Major League Baseball commissioner Rob Manfred has the game’s players and fanatics up in arms again after the latest reported rule-change suggestion.
Per Joel Sherman of the New York Post, Manfred is set to table the idea of a complete postseason revamp that would feature an expansion from five teams to seven in each league.
The top American League and National League seed would get a bye into the Divisional Series while the following three seeds — the remaining two division winners and top wild card team — chose their Wild Card opponents in a best-of-three series hosted by the higher seed.
Needless to say, the idea has prompted plenty of backlash from those around the majors, most notably from Cincinnati Reds starting pitcher Trevor Bauer, who called Manfred “a joke.”
Manfred’s ideas have often had this reaction as he tries to find a way to “fix” baseball — a game that largely doesn’t need much repair but could use a few minor tweaks to ensure it keeps up with the more popular NBA and NFL.
The playoff overhaul is just the latest of proposed changes Manfred has floated out over the past few years, which included putting a runner at second base to start each extra inning during the regular season, eliminating defensive shifts, shrinking the strike zone, and limiting the number of pitching changes during a game.
Instead of messing with the strategy and the integrity of the game — including making its postseason more inclusive — there are a few changes the league should actually consider moving forward.
Most of it revolves around the regular season rather than the playoffs, whose format is just fine if you ask this writer.
Too often we’ve seen teams in weaker divisions benefit from playing a heavy slate against subpar opposition.
Just take a look at the Minnesota Twins, who won 101 games in an American League Central division that was the weakest in baseball.
Meanwhile, you have teams like the Pittsburgh Pirates and Baltimore Orioles who never have a glimmer of hope because they are in some of the league’s toughest divisions.
Disbanding divisions is the first step in promoting a uniform playing field for each league, but to complete the process, interleague play must be abandoned.
An American League team should never have a say in a National League playoff race during the regular season, which is something baseball had right for its first 120 years of existence.
This little 23-year experiment has been a novel idea, but the Mets shouldn’t be playing late-September games against the Texas Rangers in what is expected to be a tight NL East race.
In my proposed model, a team would play every other team in its league 11 times per year, creating a 154-game schedule that would ensure the regular season doesn’t have to start in March.
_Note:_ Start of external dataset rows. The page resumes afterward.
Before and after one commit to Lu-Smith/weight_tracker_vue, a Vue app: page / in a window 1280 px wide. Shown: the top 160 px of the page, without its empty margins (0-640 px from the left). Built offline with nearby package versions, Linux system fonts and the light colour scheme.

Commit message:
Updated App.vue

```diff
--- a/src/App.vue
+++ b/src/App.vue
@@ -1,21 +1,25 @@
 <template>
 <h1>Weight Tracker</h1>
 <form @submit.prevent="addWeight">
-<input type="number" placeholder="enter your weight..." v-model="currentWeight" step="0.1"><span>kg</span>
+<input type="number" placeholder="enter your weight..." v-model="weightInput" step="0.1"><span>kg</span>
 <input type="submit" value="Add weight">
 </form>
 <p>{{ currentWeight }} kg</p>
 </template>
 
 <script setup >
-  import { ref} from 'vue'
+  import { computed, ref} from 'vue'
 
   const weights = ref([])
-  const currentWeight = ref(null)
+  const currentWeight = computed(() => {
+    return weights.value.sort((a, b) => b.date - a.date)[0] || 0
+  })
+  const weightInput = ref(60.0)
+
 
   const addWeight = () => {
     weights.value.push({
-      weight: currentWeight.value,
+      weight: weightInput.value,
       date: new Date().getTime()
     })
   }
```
The least MLB can do is spare the fans a couple of weeks of sitting out in freezing temperatures at the start of the season.
Then, the top five teams in each league make the playoffs and it’s decided by in-league matchups.
It makes the World Series that much more special as it will be the only time an American League team faces a National League opponent — bringing prestige back to what once was the largest championship event in North American sports.
This story first appeared on amny.com.